● **Task**: Copy all the data exactly, except the pictures.

● **Change detection outputs**:
◆ ◆ ◆ ◆ ◆

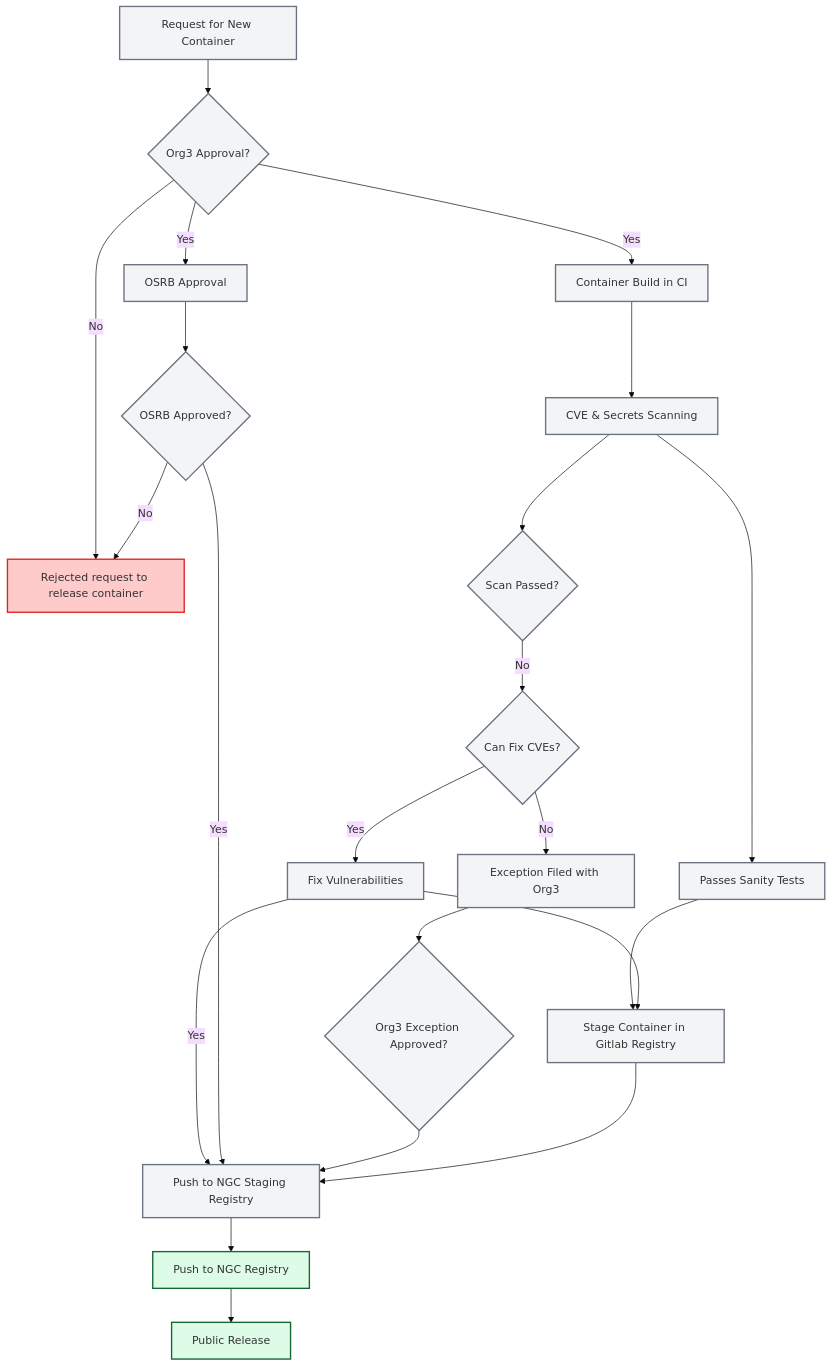
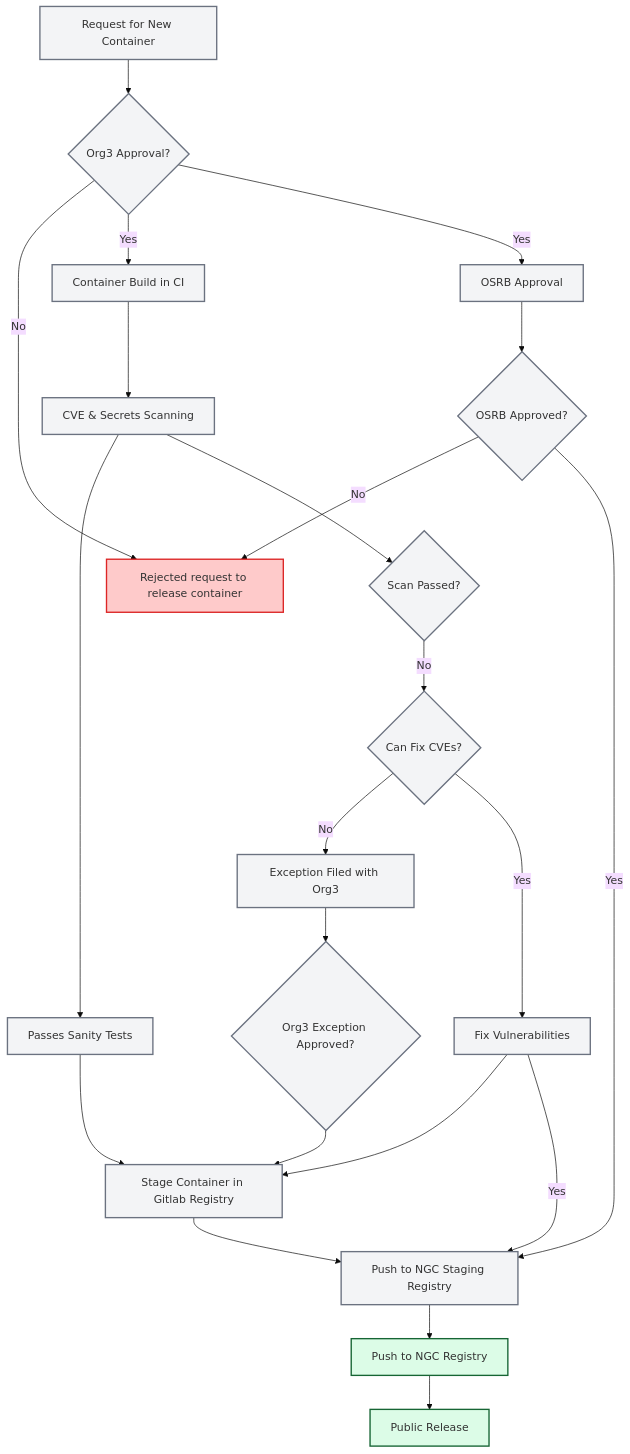
The second of 2 diagrams in deps/NNNN-container-strategy.md (ai-dynamo/enhancements), drawn with Mermaid (base theme) before and after one commit.

Commit message:
nit: fix mermaid diagram

````diff
--- a/deps/NNNN-container-strategy.md
+++ b/deps/NNNN-container-strategy.md
@@ -184,48 +184,48 @@
 ```mermaid
 flowchart TD
     A[Request for New Container]:::grey
     B{Org3 Approval?}:::grey
     C[Rejected request to release container]:::red
     D[Container Build in CI]:::grey
     E[CVE & Secrets Scanning]:::grey
     F[Passes Sanity Tests]:::grey
     G[Stage Container in Gitlab Registry]:::grey
     H{Scan Passed?}:::grey
     I{Can Fix CVEs?}:::grey
     J[Fix Vulnerabilities]:::grey
     K[Exception Filed with Org3]:::grey
     L{Org3 Exception Approved?}:::grey
     N[OSRB Approval]:::grey
     O{OSRB Approved?}:::grey
     Q[Push to NGC Staging Registry]:::grey
     R[Push to NGC Registry]:::green
     S[Public Release]:::green
 
     %% Main flow
     A --> B
     B -->|No| C
     B -->|Yes| D
     B -->|Yes| N
     D --> E
     E --> F
     F --> G
     E --> H
     H -->|No| I
     I -->|No| K
     I -->|Yes| J
     J --> G
     J -->|Yes| Q
     N --> O
     O -->|No| C
     O -->|Yes| Q
     K --> L
-    L --> Q
+    L --> G
     G --> Q
     Q --> R
     R --> S
 
     %% Styling
     classDef grey fill:#f3f4f6,stroke:#6b7280,stroke-width:2px;
     classDef green fill:#dcfce7,stroke:#166534,stroke-width:2px;
     classDef red fill:#fecaca,stroke:#dc2626,stroke-width:2px;
 ```
````
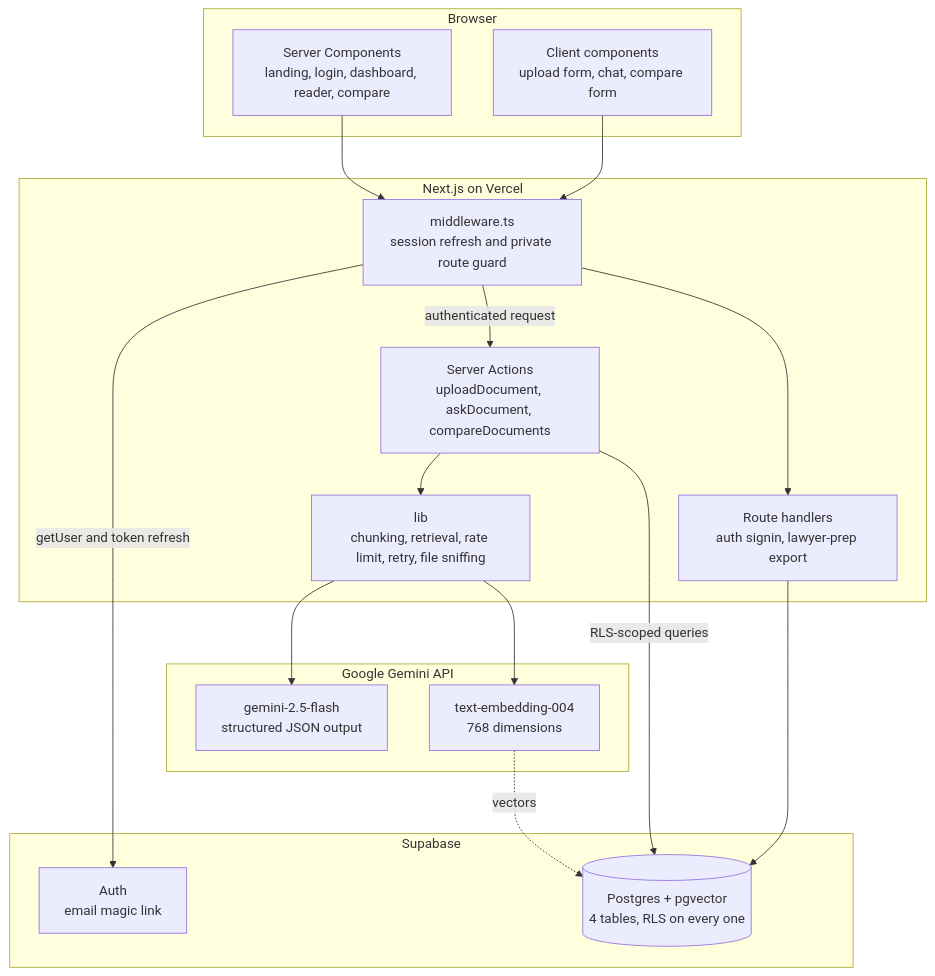
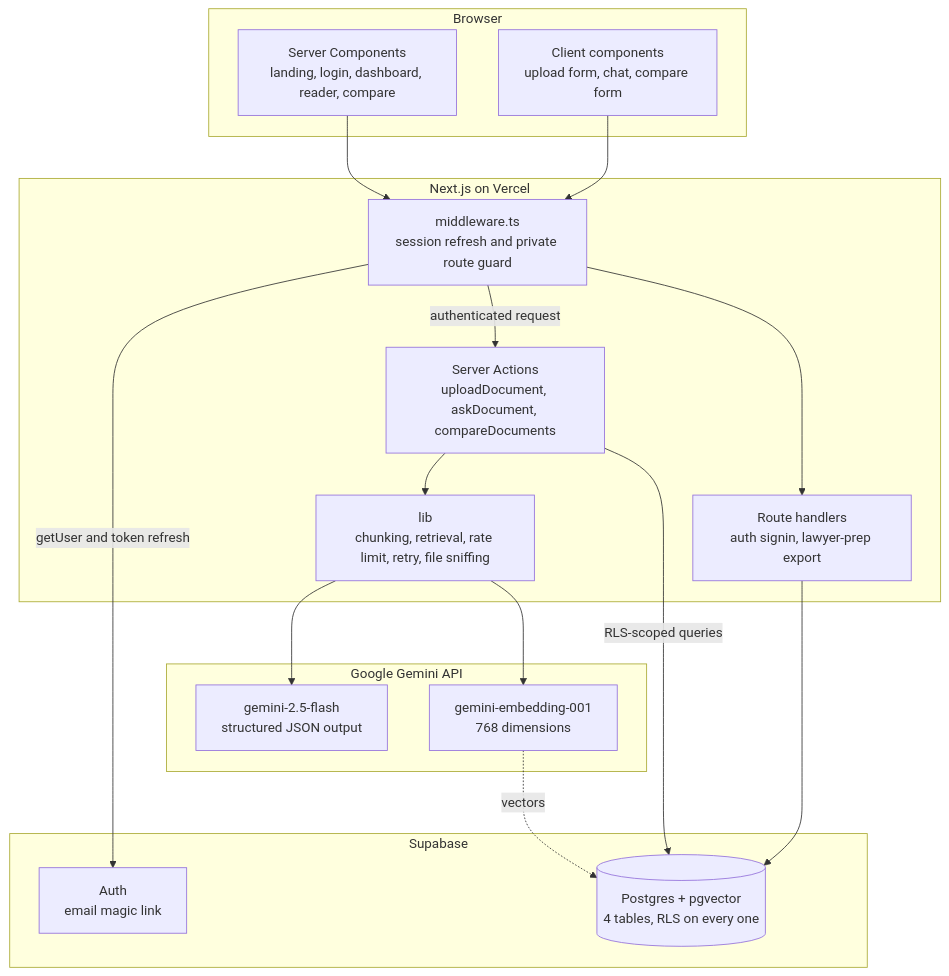
One commit to SabarishR08/lexclear changed the first of 7 diagrams in README.md. Above: the diagram before and after it, drawn with Mermaid. The commit also changed other lines of this file and 4 other files, not shown here.

````diff
--- a/README.md
+++ b/README.md
@@ -80,36 +88,36 @@
 ```mermaid
 flowchart TB
   subgraph browser["Browser"]
     rsc["Server Components<br/>landing, login, dashboard, reader, compare"]
     cc["Client components<br/>upload form, chat, compare form"]
   end
 
   subgraph app["Next.js on Vercel"]
     mw["middleware.ts<br/>session refresh and private route guard"]
     actions["Server Actions<br/>uploadDocument, askDocument, compareDocuments"]
     handlers["Route handlers<br/>auth signin, lawyer-prep export"]
     core["lib<br/>chunking, retrieval, rate limit, retry, file sniffing"]
   end
 
   subgraph google["Google Gemini API"]
     flash["gemini-2.5-flash<br/>structured JSON output"]
-    embed["text-embedding-004<br/>768 dimensions"]
+    embed["gemini-embedding-001<br/>768 dimensions"]
   end
 
   subgraph supa["Supabase"]
     authn["Auth<br/>email magic link"]
     pg[("Postgres + pgvector<br/>4 tables, RLS on every one")]
   end
 
   rsc --> mw
   cc --> mw
   mw -->|"authenticated request"| actions
   mw --> handlers
   mw -->|"getUser and token refresh"| authn
   actions --> core
   core --> flash
   core --> embed
   embed -.->|"vectors"| pg
   actions -->|"RLS-scoped queries"| pg
   handlers --> pg
 ```
````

◆ ◆ ◆ ◆ ◆

● **Solution to the exercise**:
The second of 2 diagrams in deps/NNNN-container-strategy.md (ai-dynamo/enhancements), drawn with Mermaid (base theme) before and after one commit.

Commit message:
nit: fix mermaid diagram

````diff
--- a/deps/NNNN-container-strategy.md
+++ b/deps/NNNN-container-strategy.md
@@ -184,48 +184,48 @@
 ```mermaid
 flowchart TD
     A[Request for New Container]:::grey
     B{Org3 Approval?}:::grey
     C[Rejected request to release container]:::red
     D[Container Build in CI]:::grey
     E[CVE & Secrets Scanning]:::grey
     F[Passes Sanity Tests]:::grey
     G[Stage Container in Gitlab Registry]:::grey
     H{Scan Passed?}:::grey
     I{Can Fix CVEs?}:::grey
     J[Fix Vulnerabilities]:::grey
     K[Exception Filed with Org3]:::grey
     L{Org3 Exception Approved?}:::grey
     N[OSRB Approval]:::grey
     O{OSRB Approved?}:::grey
     Q[Push to NGC Staging Registry]:::grey
     R[Push to NGC Registry]:::green
     S[Public Release]:::green
 
     %% Main flow
     A --> B
     B -->|No| C
     B -->|Yes| D
     B -->|Yes| N
     D --> E
     E --> F
     F --> G
     E --> H
     H -->|No| I
     I -->|No| K
     I -->|Yes| J
     J --> G
     J -->|Yes| Q
     N --> O
     O -->|No| C
     O -->|Yes| Q
     K --> L
-    L --> Q
+    L --> G
     G --> Q
     Q --> R
     R --> S
 
     %% Styling
     classDef grey fill:#f3f4f6,stroke:#6b7280,stroke-width:2px;
     classDef green fill:#dcfce7,stroke:#166534,stroke-width:2px;
     classDef red fill:#fecaca,stroke:#dc2626,stroke-width:2px;
 ```
````
One commit to SabarishR08/lexclear changed the first of 7 diagrams in README.md. Above: the diagram before and after it, drawn with Mermaid. The commit also changed other lines of this file and 4 other files, not shown here.

````diff
--- a/README.md
+++ b/README.md
@@ -80,36 +88,36 @@
 ```mermaid
 flowchart TB
   subgraph browser["Browser"]
     rsc["Server Components<br/>landing, login, dashboard, reader, compare"]
     cc["Client components<br/>upload form, chat, compare form"]
   end
 
   subgraph app["Next.js on Vercel"]
     mw["middleware.ts<br/>session refresh and private route guard"]
     actions["Server Actions<br/>uploadDocument, askDocument, compareDocuments"]
     handlers["Route handlers<br/>auth signin, lawyer-prep export"]
     core["lib<br/>chunking, retrieval, rate limit, retry, file sniffing"]
   end
 
   subgraph google["Google Gemini API"]
     flash["gemini-2.5-flash<br/>structured JSON output"]
-    embed["text-embedding-004<br/>768 dimensions"]
+    embed["gemini-embedding-001<br/>768 dimensions"]
   end
 
   subgraph supa["Supabase"]
     authn["Auth<br/>email magic link"]
     pg[("Postgres + pgvector<br/>4 tables, RLS on every one")]
   end
 
   rsc --> mw
   cc --> mw
   mw -->|"authenticated request"| actions
   mw --> handlers
   mw -->|"getUser and token refresh"| authn
   actions --> core
   core --> flash
   core --> embed
   embed -.->|"vectors"| pg
   actions -->|"RLS-scoped queries"| pg
   handlers --> pg
 ```
````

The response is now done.